Paul seizes a photo opportunity while I find a shade, down some water, and catch my breath.
Thanks for coming up and riding with me, Mr. Doohickie. You are welcome up here on the prairie anytime.
Dawdling early Sunday ride.
Stopping in the shade, sipping coffee.
Greeting the Almighty Creator,
awestruck by His glory.
Birds sang His praise,
and grateful cows nibbled the pasture.
As a country cyclotourist, baggage is handy. The desire for certain contingency supplies, and selected luxuries, trump the need to travel as light as possible. Pleased with the set-up for most excursions, I paused to appreciate.
Oh yeah, it’s Memorial Day weekend. That means the heat switch has been toggled to the “on” position, and I have begun to take my breaks in the shade.
I’ve been looking for a gravel loop. Since it is unlikely I’ll ever travel to Italy to participate in L’Eroica (which has fascinated me since I first heard of it), I wanted something near home to give me a taste of it. The route to Muenster that I found last fall is one fine example. Today I found another one.
Most of my routes are paved county roads with a few gravel pieces thrown in here and there. Waide Road
is very near my little house on the prairie, and it’s gravel. Until today, however, I’ve only done out-and-back rides on it. Out-and-back rides are okay, but loops are preferable.
This morning, I spent a little time studying a map, and defining a loop route back home from the western limits of Waide Road. It ended up looking like this…
As it turns out, this loop is mostly gravel, with a few short pieces of pavement tossed in. My estimate is 80% gravel and 20% paved.
There were some dark clouds early. They provided a stark contrast with the white gravel and green pastures. The occasional tree canopy provided a stark contrast to the wide open spaces. Pedaling along through the constant changing terrain and light patterns was visually refreshing.
No, it’s not Italy, but it is my little taste of strada biancha (white road), and it is quite fine.
I noted Steve’s comment to my last post. He’s right. The time for north Texas wildflowers is running out for this year. Steve, this might not be the ultimate north Texas wildflower post, but it is a sampling what I found out there early Sunday morning.
North Texas is a pretty good place to be right about now.
There are more things going on that directly affect me than my brain can process lately. It’s like juggling too many balls. I’m limited in that way. Not proud of it, that’s just the way it is. I can usually hold it all together for a few days. But then I must decelerate.

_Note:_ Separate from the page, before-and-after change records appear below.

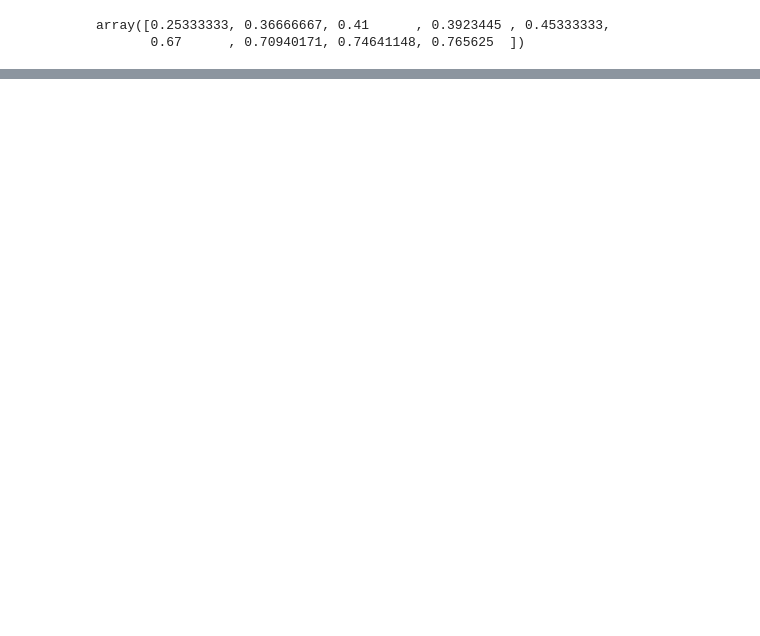
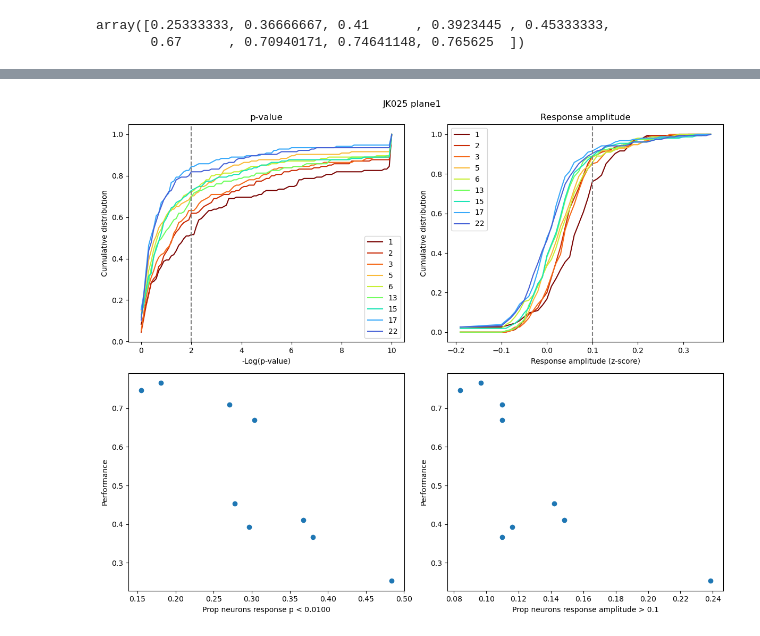
Before and after one commit to jkim0731/Neural-stretching-in-vS1, a Jupyter notebook: 230108_combine_neuronal_activity_with_dataset.ipynb, the cells around one changed output, grey strips where cells are left out. Drawn from its saved outputs; the diff is of its cells as text; code cells hidden in the pictures; blank space fills up the shorter version.

```diff
--- a/230108_combine_neuronal_activity_with_dataset.ipynb
+++ b/230108_combine_neuronal_activity_with_dataset.ipynb
@@ -175,7 +201,7 @@ def calculate_correct_rate(wb_df):
 # Response amplitue (in terms of z-score)
 # Divided by the total # of touches within the window
 # Responsiveness, tested by t-test to the values before pole up (up until the first pole moving or pole up frame, whichever is faster)
-emi = 0
+emi = 2
 plane = 1
 
 mouse = expert_mice[emi]
@@ -188,7 +214,7 @@ plane_dir = h5_dir / f'{mouse:03d}' / f'plane_{plane}'
 sts_reg = np.load(plane_dir / f'JK{mouse:03d}_plane{plane}_session_to_session_registration.npy', allow_pickle=True).item()
 session_nums = sts_reg['selected_session_num']
 
-si = 0
+si = 9
 session_num = session_nums[si]
 session_plane_info = f'JK{mouse:03d} S{session_num:02d} plane{plane}'
 
@@ -675,0 +748,77 @@ ax.imshow(p_pre_answer)
+# %%
+# Distribution of touch-responsive neurons across training
+# Not following up the same cells, just population distribution per session
+import matplotlib as mpl
+cmap = mpl.cm.get_cmap('turbo')
+task_performance = tr_crude.correct_rate.values
+target_logp_value = 2
+target_response = 0.1
+
+num_roi = tr_crude.num_roi.values[0]
+session_nums = tr_crude.session.values
+num_sessions = len(session_nums)
+p_pre_answer = []
+for ppa in tr_crude.p_pre_answer.values:
+    if len(p_pre_answer) == 0:
+        p_pre_answer = -np.log10(ppa)
+    else:
+        p_pre_answer = np.vstack((p_pre_answer, -np.log10(ppa)))
+p_bins = [*np.round(np.arange(0,10.1,0.1),2), 10**3]
+p_pre_answer_cumdist = []
+for i in range(num_sessions):
+    cumdist = np.cumsum(np.histogram(p_pre_answer[i,:], bins=p_bins)[0]/num_roi)
+    if len(p_pre_answer_cumdist) == 0:
+        p_pre_answer_cumdist = cumdist.copy()
+    else:
+        p_pre_answer_cumdist = np.vstack((p_pre_answer_cumdist, cumdist))
+
+effect_pre_answer = []
+for epa in tr_crude.effect_size_pre_answer.values:
+    if len(effect_pre_answer) == 0:
+        effect_pre_answer = epa.copy()
+    else:
+        effect_pre_answer = np.vstack((effect_pre_answer, epa))
+min_effect = np.amin(effect_pre_answer)
+max_effect = np.amax(effect_pre_answer)
+e_bins = [min_effect, *np.round(np.arange(-0.1,max_effect+0.01,0.01),2)]
+e_pre_answer_cumdist = []
+for i in range(num_sessions):
+    cumdist = np.cumsum(np.histogram(effect_pre_answer[i,:], bins=e_bins)[0]/num_roi)
+    if len(e_pre_answer_cumdist) == 0:
+        e_pre_answer_cumdist = cumdist.copy()
+    else:
+        e_pre_answer_cumdist = np.vstack((e_pre_answer_cumdist, cumdist))
+
+fig, ax = plt.subplots(2,2,figsize=(12,10))
+for i in range(num_sessions):
+    color_val = (1-i/num_sessions)
+    # ax[0].plot(p_bins[:-1], p_pre_answer_cumdist[i], color= np.array([1,1,1]) - np.array([*cmap(color_val)])[:-1], label=f'{session_nums[i]}')
+    ax[0,0].plot(p_bins[:-1], p_pre_answer_cumdist[i], color= cmap(color_val), label=f'{session_nums[i]}')
+ax[0,0].legend()
+ax[0,0].set_xlabel('-Log(p-value)')
+ax[0,0].set_ylabel('Cumulative distribution')
+ax[0,0].set_title('p-value')
+ax[0,0].axvline(2, color=[0.5, 0.5, 0.5], linestyle='--')
+
+for i in range(num_sessions):
+    color_val = (1-i/num_sessions)
+    ax[0,1].plot(e_bins[:-1], e_pre_answer_cumdist[i], color= cmap(color_val), label=f'{session_nums[i]}')
+ax[0,1].axvline(0.1, color=[0.5,0.5,0.5], linestyle='--')
+ax[0,1].legend()
+ax[0,1].set_xlabel('Response amplitude (z-score)')
+ax[0,1].set_ylabel('Cumulative distribution')
+ax[0,1].set_title('Response amplitude')
+
+fig.suptitle(f'JK{mouse:03d} plane{plane}')
+
+ax[1,0].scatter(1-p_pre_answer_cumdist[:,np.argmin(np.abs(np.array(p_bins)-target_logp_value))], task_performance)
+ax[1,0].set_ylabel('Performance')
+ax[1,0].set_xlabel(f'Prop neurons response p < {10**(-target_logp_value):.4f}')
+
+ax[1,1].scatter(1-e_pre_answer_cumdist[:,np.argmin(np.abs(np.array(e_bins)-target_response))], task_performance)
+ax[1,1].set_ylabel('Performance')
+ax[1,1].set_xlabel(f'Prop neurons response amplitude > {target_response}')
+
+fig.tight_layout()
+# %% [output]
+[figure, added]
```
Also changed, not shown: parts of 42 cells of this notebook, 1 other file.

I steal away for a couple of hours. The rolling landscape eases by, the wildflowers bow to the wind, and I can focus on the simple activity of making pedals go ’round in circles. My brain can process that, and I can return to a place where everything makes sense again.
Sometimes climbing can be a struggle. Sometimes, as effort increases, pace decreases, and bringing the pedal over the top of each stroke is a deliberate and determined act of will. There are others times, however, in which climbing is satisfying work. It is a task with more than ample rewards.
The north Texas prairie grass is about knee-high now, and spring winds move across it in waves. Like an eager surfer, I look over my shoulder and see the swell rise hundreds of yards away. I see it approach before I feel it, and anticipate the exact moment the gust will arrive and thrust me forward.
In more tranquil times, I keep a steady rhythm. But instead of counting each monotonous revolution of the crank arms, I count the colors of wildflowers growing along the road.
After a long wet winter, and a somewhat soggy early spring, Homer was finally washed up. It seemed like a great time to try those highly-praised Hetre tires. They DO seem to roll nicely, but the extra width means I’m going to need to get used to a little slower handling.
It seems like maybe he’s standing just a little prouder today…
“…my people who are called by my name humble themselves and pray and seek my face and turn from their wicked ways, then I will hear from heaven, will forgive their sin and will heal their land.”
-God (2 Chron. 7:14)